## EXERCISE INPUT
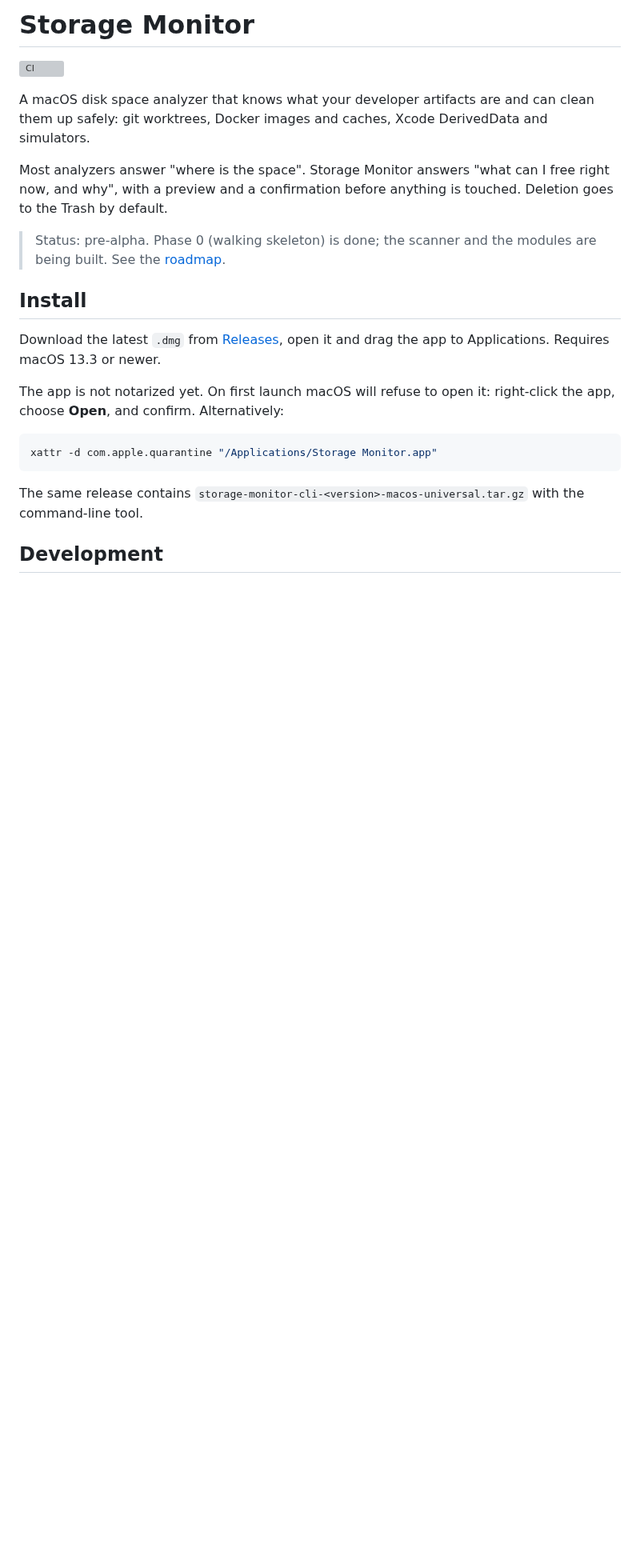
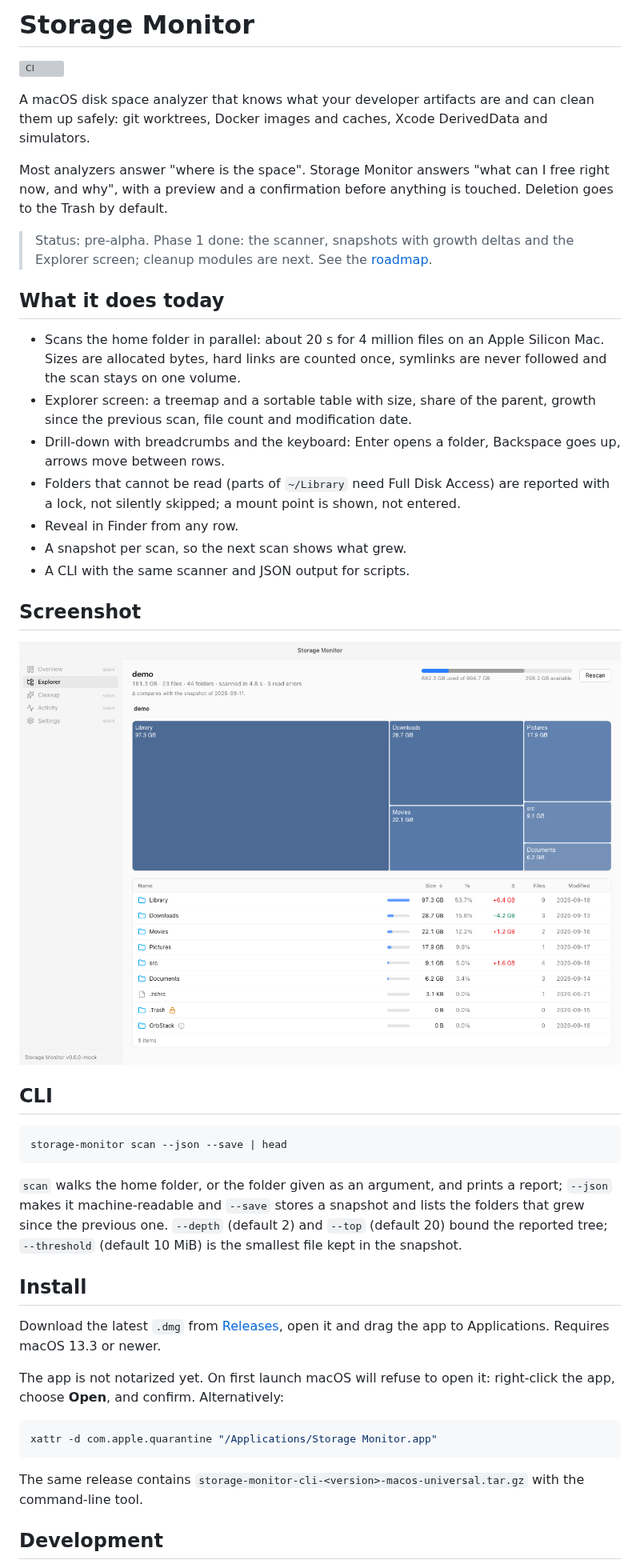
Before and after one commit to vaital3000/storage-monitor, a Markdown page: README.md, the part around the change. Shown at 80% size. GitHub-like rendering; pictures changed too: docs/images/explorer.png (added); blank space fills up the shorter version; grey boxes are pictures that could not be loaded.

Commit message:
docs: describe the scanner, snapshots, CLI scan and Explorer
Co-Authored-By: Claude Fable 5.1 <noreply@anthropic.com>

````diff
--- a/README.md
+++ b/README.md
@@ -10,9 +10,41 @@ Most analyzers answer "where is the space". Storage Monitor answers "what can I
 free right now, and why", with a preview and a confirmation before anything is
 touched. Deletion goes to the Trash by default.
 
-> Status: pre-alpha. Phase 0 (walking skeleton) is done; the scanner and the
-> modules are being built. See the
+> Status: pre-alpha. Phase 1 done: the scanner, snapshots with growth deltas
+> and the Explorer screen; cleanup modules are next. See the
 > [roadmap](docs/plans/2026-09-17-storage-monitor-design.md#14-roadmap).
+
+## What it does today
+
+- Scans the home folder in parallel: about 20 s for 4 million files on an
+  Apple Silicon Mac. Sizes are allocated bytes, hard links are counted once,
+  symlinks are never followed and the scan stays on one volume.
+- Explorer screen: a treemap and a sortable table with size, share of the
+  parent, growth since the previous scan, file count and modification date.
+- Drill-down with breadcrumbs and the keyboard: Enter opens a folder, Backspace
+  goes up, arrows move between rows.
+- Folders that cannot be read (parts of `~/Library` need Full Disk Access) are
+  reported with a lock, not silently skipped; a mount point is shown, not
+  entered.
+- Reveal in Finder from any row.
+- A snapshot per scan, so the next scan shows what grew.
+- A CLI with the same scanner and JSON output for scripts.
+
+## Screenshot
+
+![The Explorer: treemap and table of a home folder with growth since the previous scan](docs/images/explorer.png)
+
+## CLI
+
+```bash
+storage-monitor scan --json --save | head
+```
+
+`scan` walks the home folder, or the folder given as an argument, and prints a
+report; `--json` makes it machine-readable and `--save` stores a snapshot and
+lists the folders that grew since the previous one. `--depth` (default 2) and
+`--top` (default 20) bound the reported tree; `--threshold` (default 10 MiB) is
+the smallest file kept in the snapshot.
 
 ## Install
 
````
Also changed, not shown: CLAUDE.md (+60 -6 lines), docs/adr/0004-snapshot-format.md (added, +50 -0 lines), docs/plans/2026-09-17-storage-monitor-design.md (+1 -1 lines).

## TASK DIRECTIONS
Your task is to return the entries above exactly, with no pictures.

## RESPONSE TO THE EXERCISE
Before and after one commit to vaital3000/storage-monitor, a Markdown page: README.md, the part around the change. Shown at 80% size. GitHub-like rendering; pictures changed too: docs/images/explorer.png (added); blank space fills up the shorter version; grey boxes are pictures that could not be loaded.

Commit message:
docs: describe the scanner, snapshots, CLI scan and Explorer
Co-Authored-By: Claude Fable 5.1 <noreply@anthropic.com>

````diff
--- a/README.md
+++ b/README.md
@@ -10,9 +10,41 @@ Most analyzers answer "where is the space". Storage Monitor answers "what can I
 free right now, and why", with a preview and a confirmation before anything is
 touched. Deletion goes to the Trash by default.
 
-> Status: pre-alpha. Phase 0 (walking skeleton) is done; the scanner and the
-> modules are being built. See the
+> Status: pre-alpha. Phase 1 done: the scanner, snapshots with growth deltas
+> and the Explorer screen; cleanup modules are next. See the
 > [roadmap](docs/plans/2026-09-17-storage-monitor-design.md#14-roadmap).
+
+## What it does today
+
+- Scans the home folder in parallel: about 20 s for 4 million files on an
+  Apple Silicon Mac. Sizes are allocated bytes, hard links are counted once,
+  symlinks are never followed and the scan stays on one volume.
+- Explorer screen: a treemap and a sortable table with size, share of the
+  parent, growth since the previous scan, file count and modification date.
+- Drill-down with breadcrumbs and the keyboard: Enter opens a folder, Backspace
+  goes up, arrows move between rows.
+- Folders that cannot be read (parts of `~/Library` need Full Disk Access) are
+  reported with a lock, not silently skipped; a mount point is shown, not
+  entered.
+- Reveal in Finder from any row.
+- A snapshot per scan, so the next scan shows what grew.
+- A CLI with the same scanner and JSON output for scripts.
+
+## Screenshot
+
+![The Explorer: treemap and table of a home folder with growth since the previous scan](docs/images/explorer.png)
+
+## CLI
+
+```bash
+storage-monitor scan --json --save | head
+```
+
+`scan` walks the home folder, or the folder given as an argument, and prints a
+report; `--json` makes it machine-readable and `--save` stores a snapshot and
+lists the folders that grew since the previous one. `--depth` (default 2) and
+`--top` (default 20) bound the reported tree; `--threshold` (default 10 MiB) is
+the smallest file kept in the snapshot.
 
 ## Install
 
````
Also changed, not shown: CLAUDE.md (+60 -6 lines), docs/adr/0004-snapshot-format.md (added, +50 -0 lines), docs/plans/2026-09-17-storage-monitor-design.md (+1 -1 lines).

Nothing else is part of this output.